[Code change snippets]
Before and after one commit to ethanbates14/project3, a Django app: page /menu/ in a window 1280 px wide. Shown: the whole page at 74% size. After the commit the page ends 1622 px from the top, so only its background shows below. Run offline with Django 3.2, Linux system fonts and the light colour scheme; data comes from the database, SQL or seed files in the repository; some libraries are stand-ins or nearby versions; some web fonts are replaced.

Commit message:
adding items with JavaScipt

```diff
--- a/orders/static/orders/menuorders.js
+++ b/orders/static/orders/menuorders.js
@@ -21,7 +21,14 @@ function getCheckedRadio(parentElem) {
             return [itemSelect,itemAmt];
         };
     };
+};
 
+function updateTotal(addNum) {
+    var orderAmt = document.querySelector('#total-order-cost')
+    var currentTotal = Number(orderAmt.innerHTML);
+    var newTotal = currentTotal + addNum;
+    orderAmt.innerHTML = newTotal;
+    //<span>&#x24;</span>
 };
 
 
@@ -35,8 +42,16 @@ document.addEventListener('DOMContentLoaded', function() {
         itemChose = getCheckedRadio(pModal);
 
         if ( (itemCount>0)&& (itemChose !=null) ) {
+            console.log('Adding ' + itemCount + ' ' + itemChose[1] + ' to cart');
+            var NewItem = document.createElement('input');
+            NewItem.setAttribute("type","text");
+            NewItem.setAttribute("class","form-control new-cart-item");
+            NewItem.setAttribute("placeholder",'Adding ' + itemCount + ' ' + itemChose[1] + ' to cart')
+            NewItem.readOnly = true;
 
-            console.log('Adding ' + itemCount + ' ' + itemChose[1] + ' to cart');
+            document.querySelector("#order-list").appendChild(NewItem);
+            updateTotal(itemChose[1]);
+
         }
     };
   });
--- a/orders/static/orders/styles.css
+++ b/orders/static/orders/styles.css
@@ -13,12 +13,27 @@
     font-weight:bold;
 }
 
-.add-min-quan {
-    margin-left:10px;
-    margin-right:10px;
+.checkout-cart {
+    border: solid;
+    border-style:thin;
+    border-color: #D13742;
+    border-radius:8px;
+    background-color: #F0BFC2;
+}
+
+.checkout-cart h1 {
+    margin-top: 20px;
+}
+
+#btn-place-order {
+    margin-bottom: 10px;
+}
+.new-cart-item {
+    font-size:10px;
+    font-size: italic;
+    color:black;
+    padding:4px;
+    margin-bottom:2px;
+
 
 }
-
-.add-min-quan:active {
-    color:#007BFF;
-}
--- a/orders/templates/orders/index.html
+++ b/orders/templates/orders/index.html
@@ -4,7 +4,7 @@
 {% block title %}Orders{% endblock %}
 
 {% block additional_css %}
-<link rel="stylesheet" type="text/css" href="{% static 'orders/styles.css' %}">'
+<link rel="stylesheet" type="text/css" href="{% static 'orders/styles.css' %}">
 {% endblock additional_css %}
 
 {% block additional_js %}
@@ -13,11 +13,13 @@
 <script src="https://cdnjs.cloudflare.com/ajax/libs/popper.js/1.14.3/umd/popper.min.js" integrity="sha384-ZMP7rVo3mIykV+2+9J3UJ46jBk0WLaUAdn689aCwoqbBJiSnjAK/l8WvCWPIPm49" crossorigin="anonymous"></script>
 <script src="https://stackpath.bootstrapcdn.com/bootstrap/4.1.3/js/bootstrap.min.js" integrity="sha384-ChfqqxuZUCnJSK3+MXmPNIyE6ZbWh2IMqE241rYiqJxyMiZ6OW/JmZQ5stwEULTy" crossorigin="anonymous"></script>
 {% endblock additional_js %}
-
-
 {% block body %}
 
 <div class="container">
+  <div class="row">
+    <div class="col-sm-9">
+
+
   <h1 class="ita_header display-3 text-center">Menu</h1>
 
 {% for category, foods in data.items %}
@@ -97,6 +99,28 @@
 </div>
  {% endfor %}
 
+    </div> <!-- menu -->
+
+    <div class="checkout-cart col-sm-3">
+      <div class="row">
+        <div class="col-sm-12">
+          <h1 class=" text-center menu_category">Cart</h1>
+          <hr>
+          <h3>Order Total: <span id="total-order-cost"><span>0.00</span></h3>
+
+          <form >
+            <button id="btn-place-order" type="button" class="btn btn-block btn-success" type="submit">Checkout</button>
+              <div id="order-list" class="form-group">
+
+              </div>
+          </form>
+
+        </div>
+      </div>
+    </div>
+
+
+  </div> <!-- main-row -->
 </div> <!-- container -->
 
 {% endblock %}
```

• **What you have to do**
The expected answer is a copy of every line in the entries that holds the word "text".

• **Exercise response**
+            NewItem.setAttribute("type","text");
-<link rel="stylesheet" type="text/css" href="{% static 'orders/styles.css' %}">'
+<link rel="stylesheet" type="text/css" href="{% static 'orders/styles.css' %}">
   <h1 class="ita_header display-3 text-center">Menu</h1>
+          <h1 class=" text-center menu_category">Cart</h1>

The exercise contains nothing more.